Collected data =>

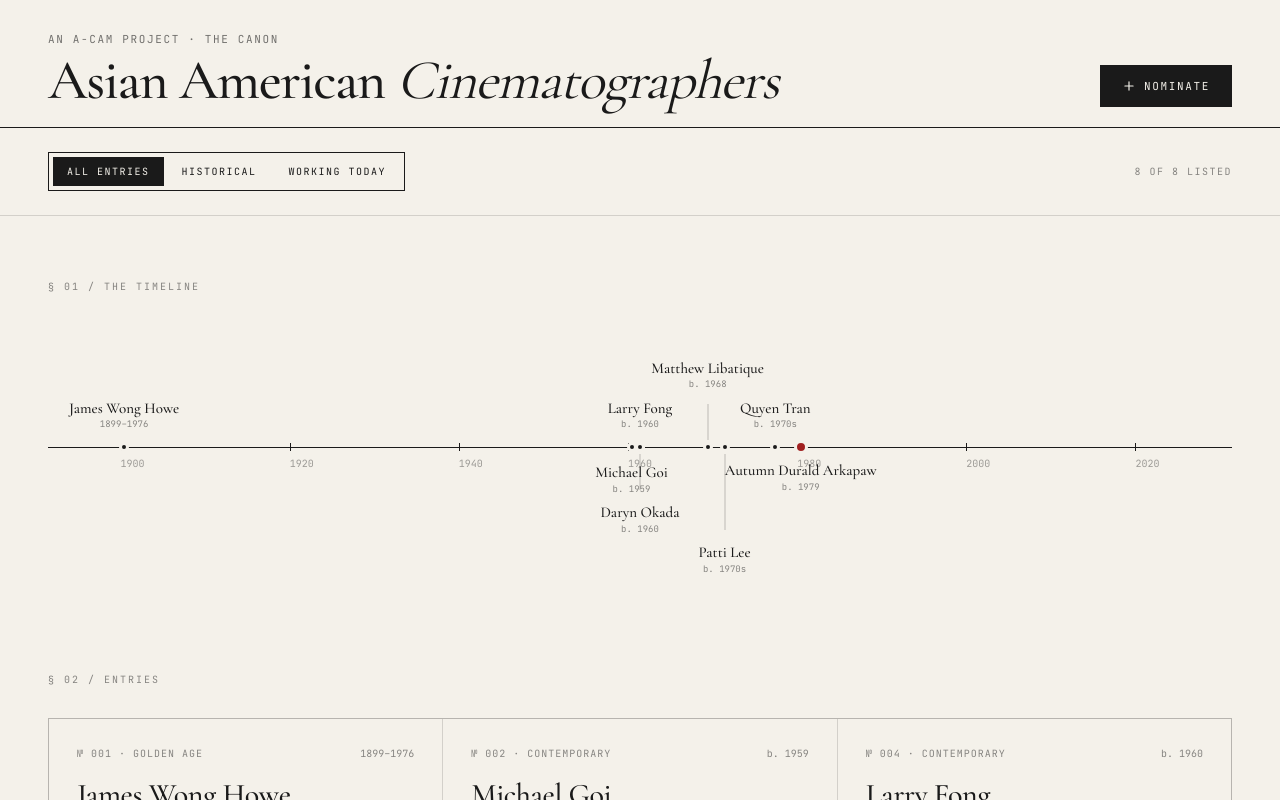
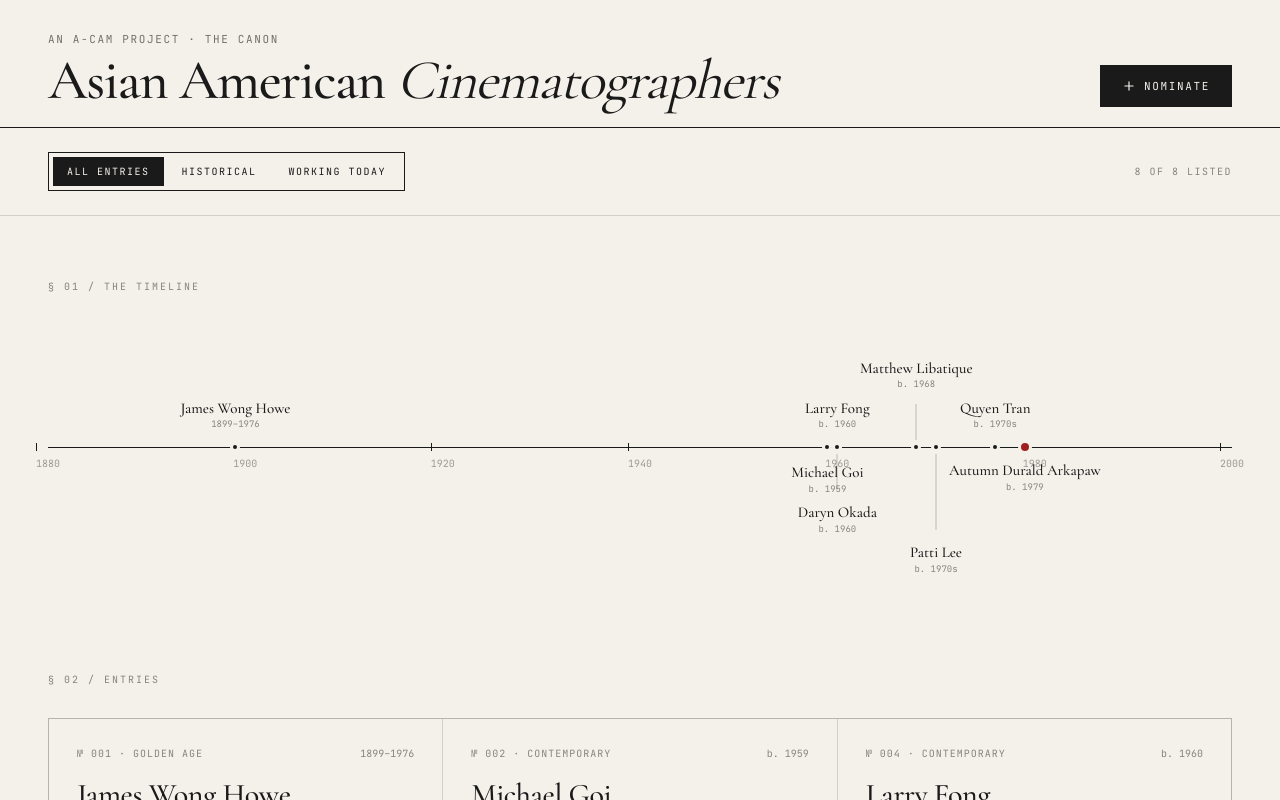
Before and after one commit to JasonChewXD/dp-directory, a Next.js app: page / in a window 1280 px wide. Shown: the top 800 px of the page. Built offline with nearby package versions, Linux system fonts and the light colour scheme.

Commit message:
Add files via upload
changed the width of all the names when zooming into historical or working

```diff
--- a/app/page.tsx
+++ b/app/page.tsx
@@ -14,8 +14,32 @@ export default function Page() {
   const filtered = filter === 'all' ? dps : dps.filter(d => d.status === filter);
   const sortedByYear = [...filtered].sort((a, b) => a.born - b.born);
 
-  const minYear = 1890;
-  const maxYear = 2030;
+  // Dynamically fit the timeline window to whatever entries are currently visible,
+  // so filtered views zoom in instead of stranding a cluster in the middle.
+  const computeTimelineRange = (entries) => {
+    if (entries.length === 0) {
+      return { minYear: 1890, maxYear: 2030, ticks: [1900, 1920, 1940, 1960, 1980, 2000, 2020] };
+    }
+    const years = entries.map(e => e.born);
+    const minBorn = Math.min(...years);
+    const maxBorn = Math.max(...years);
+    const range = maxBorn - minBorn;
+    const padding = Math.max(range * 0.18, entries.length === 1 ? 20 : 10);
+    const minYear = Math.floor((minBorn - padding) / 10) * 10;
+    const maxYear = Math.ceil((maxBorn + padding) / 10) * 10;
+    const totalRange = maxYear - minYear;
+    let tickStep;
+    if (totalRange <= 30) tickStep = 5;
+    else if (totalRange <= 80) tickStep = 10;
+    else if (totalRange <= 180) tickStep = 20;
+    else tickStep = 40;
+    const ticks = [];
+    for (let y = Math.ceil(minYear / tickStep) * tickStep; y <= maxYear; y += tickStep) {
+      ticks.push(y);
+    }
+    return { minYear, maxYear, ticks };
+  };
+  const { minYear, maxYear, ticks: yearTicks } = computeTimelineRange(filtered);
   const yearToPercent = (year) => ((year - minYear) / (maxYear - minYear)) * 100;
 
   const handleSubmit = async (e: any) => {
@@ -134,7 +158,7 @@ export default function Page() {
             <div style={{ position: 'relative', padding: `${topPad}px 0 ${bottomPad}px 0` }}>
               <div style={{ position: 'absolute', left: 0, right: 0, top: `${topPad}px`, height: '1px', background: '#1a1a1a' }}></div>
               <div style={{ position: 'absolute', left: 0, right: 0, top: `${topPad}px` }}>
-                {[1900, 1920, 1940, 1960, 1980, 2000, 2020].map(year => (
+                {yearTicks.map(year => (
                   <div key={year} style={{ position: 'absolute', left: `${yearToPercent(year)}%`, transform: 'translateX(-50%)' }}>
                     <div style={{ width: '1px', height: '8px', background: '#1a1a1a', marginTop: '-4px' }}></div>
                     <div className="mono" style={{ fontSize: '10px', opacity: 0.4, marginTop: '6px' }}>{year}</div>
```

...

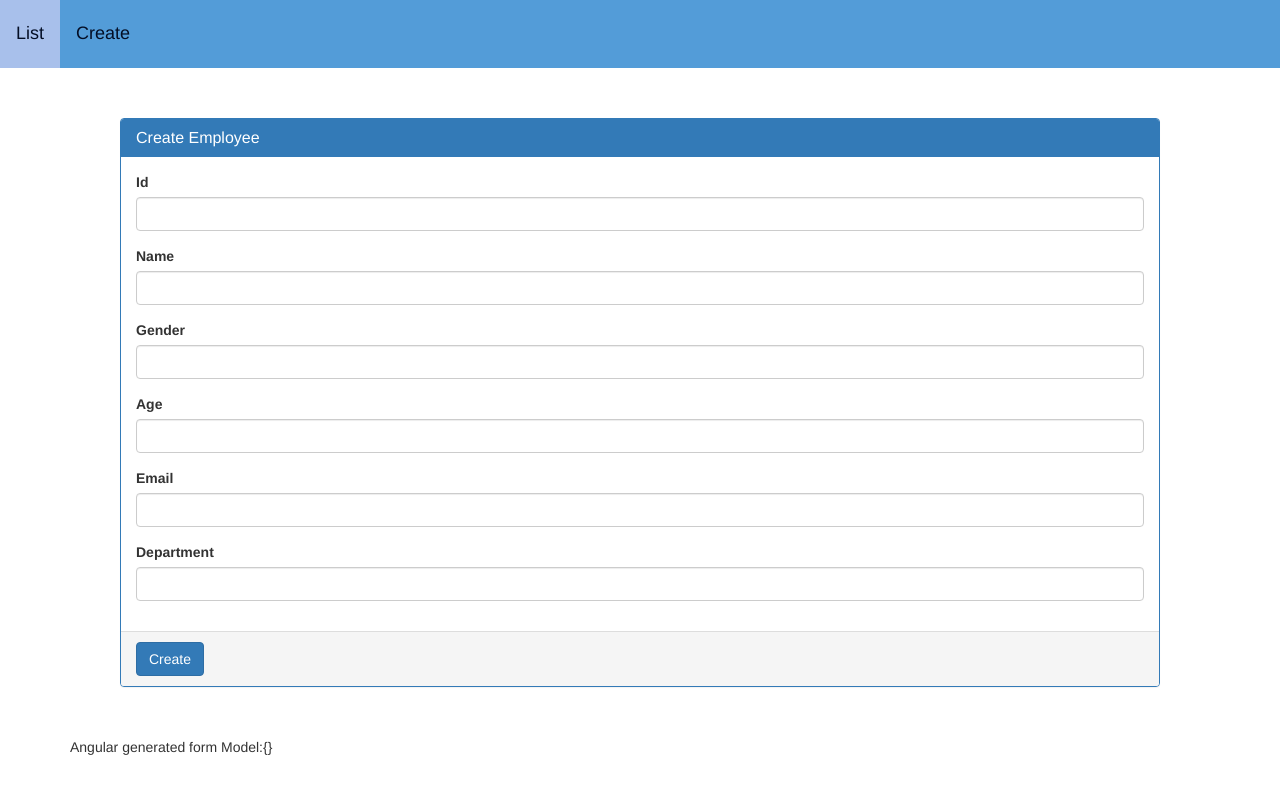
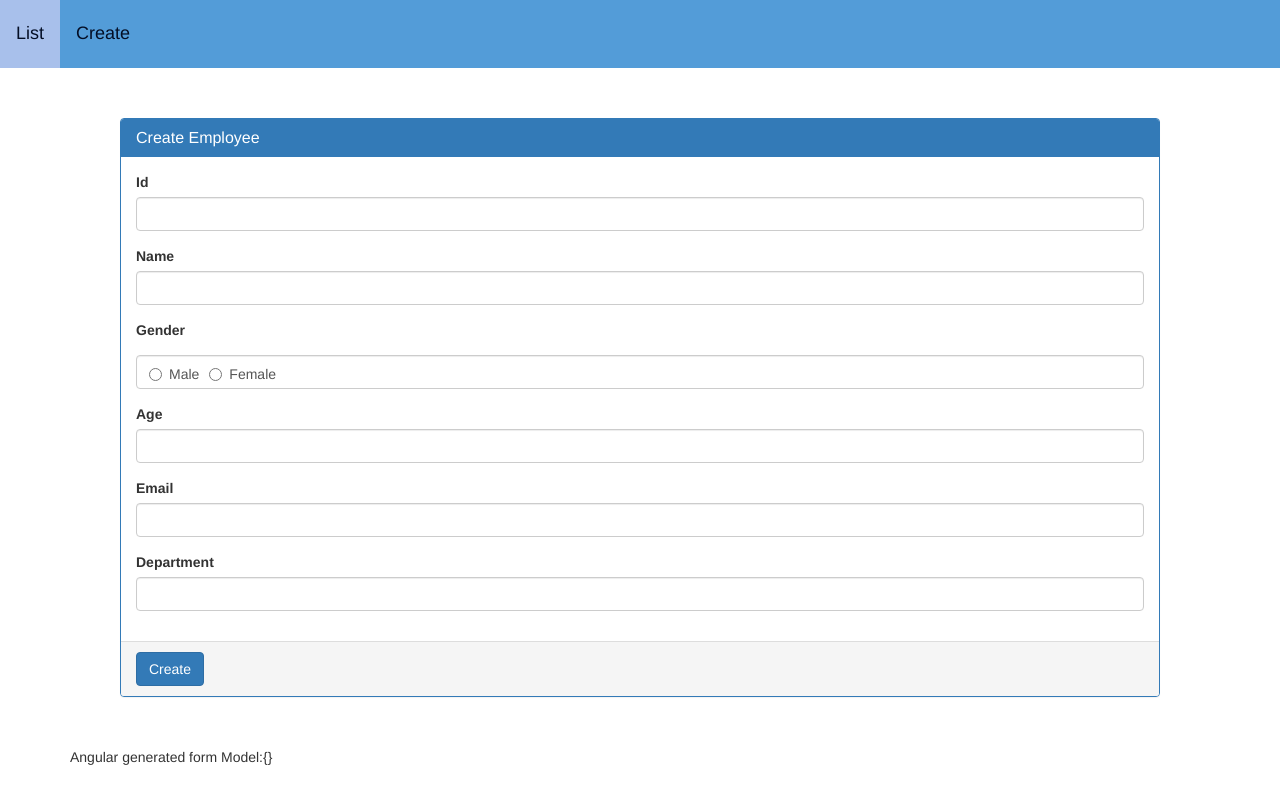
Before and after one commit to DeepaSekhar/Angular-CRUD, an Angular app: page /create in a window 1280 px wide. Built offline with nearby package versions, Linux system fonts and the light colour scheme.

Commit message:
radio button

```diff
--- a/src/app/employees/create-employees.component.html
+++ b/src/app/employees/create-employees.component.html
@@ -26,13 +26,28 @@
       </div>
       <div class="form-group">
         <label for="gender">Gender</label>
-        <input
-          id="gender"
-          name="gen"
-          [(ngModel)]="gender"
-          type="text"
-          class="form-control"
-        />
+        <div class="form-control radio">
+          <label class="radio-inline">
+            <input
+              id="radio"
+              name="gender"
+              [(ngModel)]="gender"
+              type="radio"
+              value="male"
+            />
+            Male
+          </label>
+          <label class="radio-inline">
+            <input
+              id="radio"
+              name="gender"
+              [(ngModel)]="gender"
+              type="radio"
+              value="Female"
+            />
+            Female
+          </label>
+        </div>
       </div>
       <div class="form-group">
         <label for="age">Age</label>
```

--

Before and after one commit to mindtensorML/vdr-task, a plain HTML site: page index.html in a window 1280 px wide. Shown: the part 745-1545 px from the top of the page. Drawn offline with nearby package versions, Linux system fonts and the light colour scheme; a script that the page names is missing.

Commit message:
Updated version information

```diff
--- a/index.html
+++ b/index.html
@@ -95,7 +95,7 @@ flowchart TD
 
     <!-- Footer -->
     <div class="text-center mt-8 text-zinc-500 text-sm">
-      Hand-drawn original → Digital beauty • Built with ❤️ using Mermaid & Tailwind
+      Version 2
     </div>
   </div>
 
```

ASSIGNMENT =>
State how many lines of the entries above include the word "maxYear", offering no text other than the number.

EXERCISE RESULT =>
8